Between the uncertainty of my shoulder surgery recovery and my car blowing its head gasket, this was the first summer in many years I didn't have the money or the fitness to plan some sort of vacation adventure. So, last week, with my shoulder on the mend, I decided at the last minute to take a little road trip before classes start again. Last Tuesday I flew out to Denver, and then drove down to Colorado Springs and stayed the night. I went for a run in the morning, had breakfast, and then went out to load up the car. I was greeted with the wonderful sight of broken glass where my car window used to be. I was tired when I got in and while I took the laptop and the cameras into the room, I left my wireless internet adapter and, worst of all, my GPS dongle for my laptop (which makes storm chasing a whole lot easier) in a little bag along with some cables in the car, which the bastards got (my guess is they were looking for a GPS navigation unit). I called the police, and they actually told me to fill out my report online! I tried to do this from my laptop, but their site kept crashing, so I called in. The operator told me someone would call me back, and I called Hertz. Hertz took the report and told me to go out to the Colorado Springs airport location, which was great since they gave me another car right away (although I'm sure I haven't heard the end of this process--they asked for my car insurance information). A very nice Colorado Springs officer called and took a report, and both he and the very nice guy at Hertz told me this had been happening a lot recently--the Hertz guy said one morning two women who didn't know each other parked next to each other and both came in with smashed out windows. It's ironic that living in a place with a(n undeserved) bad reputation for crime, I had to travel to Colorado to be a crime victim. Anyway, I headed to Wal Mart and bought another wireless internet adaptor (Verizon this time instead of Virgin Mobile/Sprint), and then headed off to Pikes Peak.

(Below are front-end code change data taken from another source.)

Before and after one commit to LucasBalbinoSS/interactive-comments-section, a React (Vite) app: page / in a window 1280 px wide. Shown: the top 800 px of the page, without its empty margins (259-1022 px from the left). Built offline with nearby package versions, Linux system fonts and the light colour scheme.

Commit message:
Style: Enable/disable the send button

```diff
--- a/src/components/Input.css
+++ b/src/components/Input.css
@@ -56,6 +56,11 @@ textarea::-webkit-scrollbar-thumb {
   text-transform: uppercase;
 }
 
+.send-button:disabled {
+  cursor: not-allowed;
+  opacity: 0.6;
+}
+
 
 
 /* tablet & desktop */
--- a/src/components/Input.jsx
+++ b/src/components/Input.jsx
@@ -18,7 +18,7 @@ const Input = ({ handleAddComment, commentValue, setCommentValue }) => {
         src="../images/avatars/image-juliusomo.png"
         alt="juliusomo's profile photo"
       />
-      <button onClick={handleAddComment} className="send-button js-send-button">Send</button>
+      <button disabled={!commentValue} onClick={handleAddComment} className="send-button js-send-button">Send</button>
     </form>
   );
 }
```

Saw some wildlife:
They actually check your brake temperature on the way down with an infra-red thermometer. If you've been riding your brakes, you have to stop and let them cool off. My temperature was about 260 degrees, which the guy called "outstanding" (I had been engine braking as much as possible). A thunderstorm followed me down the mountain, which was pretty cool.

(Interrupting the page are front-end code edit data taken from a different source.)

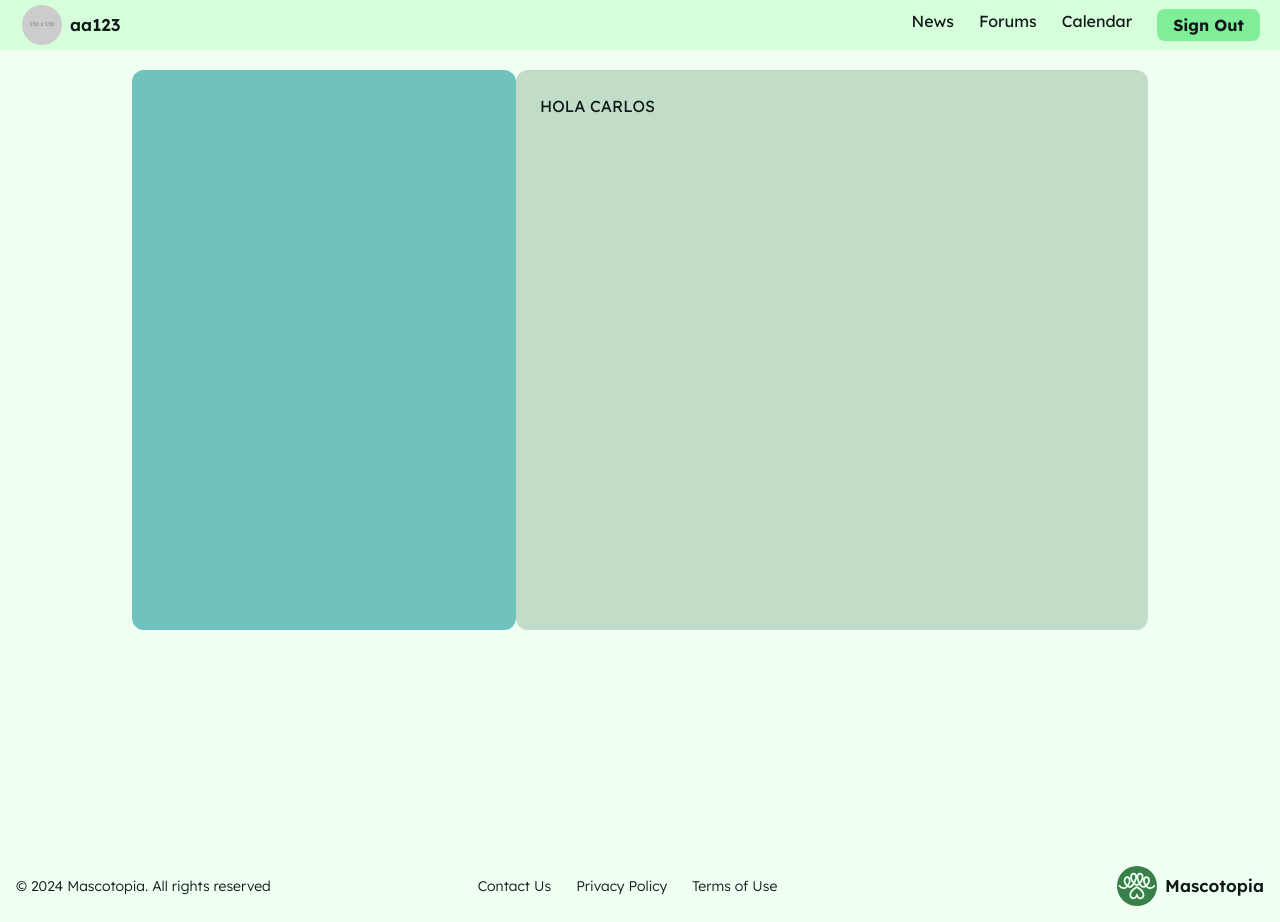
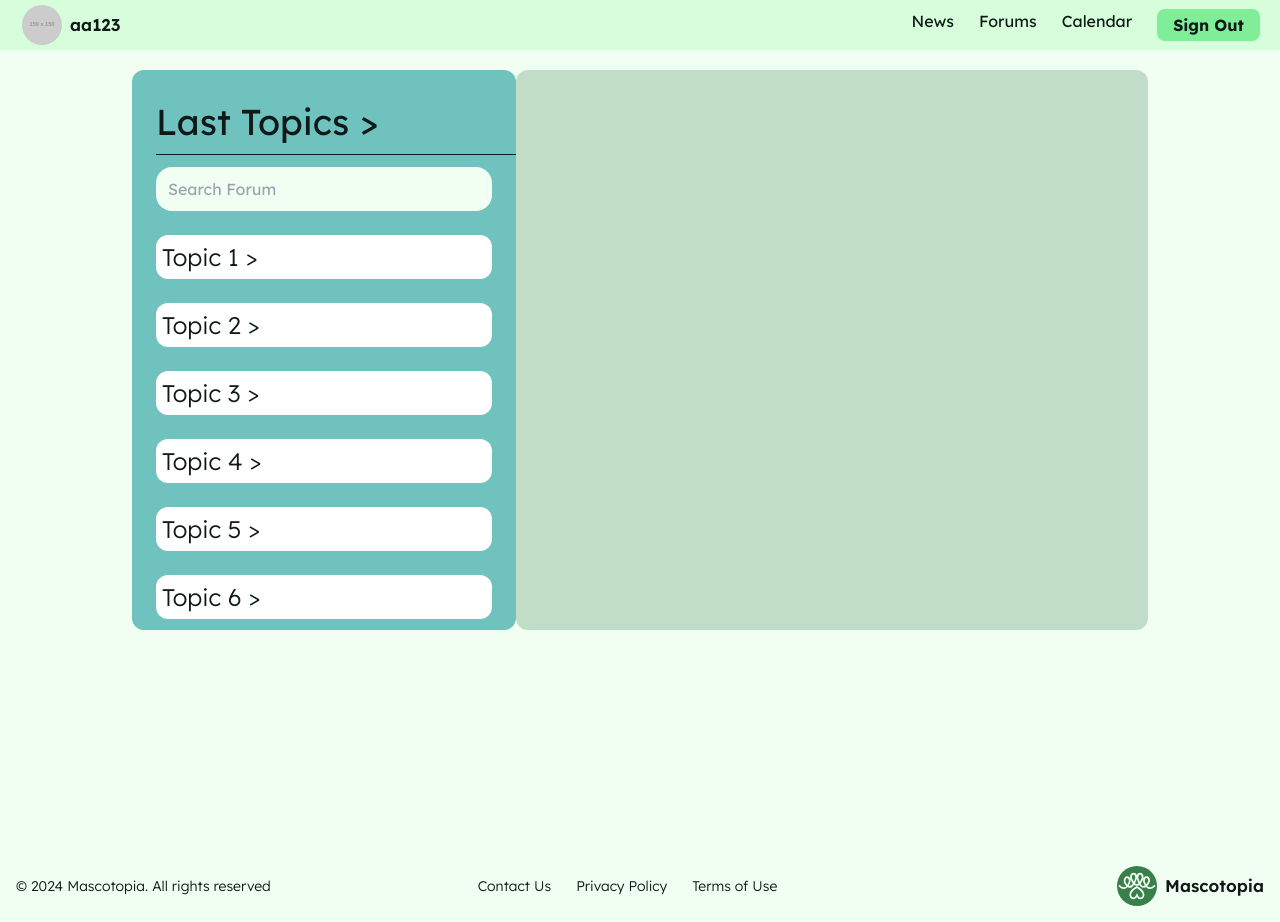
Before and after one commit to mquintanau/mascotopia_fe, a React (Vite) app in the folder view/: page /forum in a window 1280 px wide. Built offline with nearby package versions, Linux system fonts and the light colour scheme.

Commit message:
Agrega la vista de los topics

```diff
--- /dev/null
+++ b/view/src/components/Topic/Topic.jsx
@@ -0,0 +1,21 @@
+import PropTypes from "prop-types";
+
+const Topic = ({ className = "", onClick, name, ...props }) => {
+  return (
+    <button
+      className={`rounded-xl bg-white w-full py-1.5 px-1.5 my-3 text-2xl font-lexend font-light text-left ${className}`}
+      onClick={onClick}
+      {...props}
+    >
+      {name}
+    </button>
+  );
+};
+
+Topic.propTypes = {
+  className: PropTypes.string,
+  onClick: PropTypes.func,
+  name: PropTypes.string.isRequired,
+};
+
+export default Topic;
--- a/view/src/pages/Forum.jsx
+++ b/view/src/pages/Forum.jsx
@@ -1,14 +1,32 @@
+import  Input  from '../components/Input/Input';
 import React from 'react';
+import Topic from '../components/Topic/Topic';
 
 function Forum() {
     return (
         <div className="h-screen flex flex-row items-start p-5" >
-            <div className="bg-secondary p-6 rounded-xl h-[35rem] ml-28 w-96">
+            <div className="bg-secondary p-6 rounded-xl h-[35rem] ml-28 w-96 overflow-auto">
+                <h1 className="text-4xl mt-2 mb-3">Last Topics {'>'} </h1>
+                <hr className="border-black mr-[-1.5rem]"></hr>
+                <Input
+                    id="search"
+                    label="Search Forum"
+                    className= "rounded-sm"
+                />
 
+            <ol className="mt-2">
+                    <li><Topic name="Topic 1 >"/></li>
+                    <li><Topic name="Topic 2 >"/></li>
+                    <li><Topic name="Topic 3 >"/></li>
+                    <li><Topic name="Topic 4 >"/></li>
+                    <li><Topic name="Topic 5 >"/></li>
+                    <li><Topic name="Topic 6 >"/></li>
+                    <li><Topic name="Topic 7 >"/></li>
+            </ol>
             </div>
 
             <div className="bg-green3 p-6 rounded-xl flex-grow h-[35rem] mr-28">
-                HOLA CARLOS
+
             </div>
         </div>
     );
```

The storm system went severe over Colorado Springs (I could see it on my laptop), and I saw some amazing curving rain shafts due to the high downburst speeds. Unfortunately, I blew most of the pictures (camera still set for landscapes with long shutter speed) but for the weather geeks this one came out OK.
I headed from Pikes Peak down to incredible Great Sand Dunes National Park. Thanks to the bastard car theives, and road construction on Pikes Peak, I got to the dunes only at sunset. But I was able to get a few photos during the golden hour:
More to come in Part II...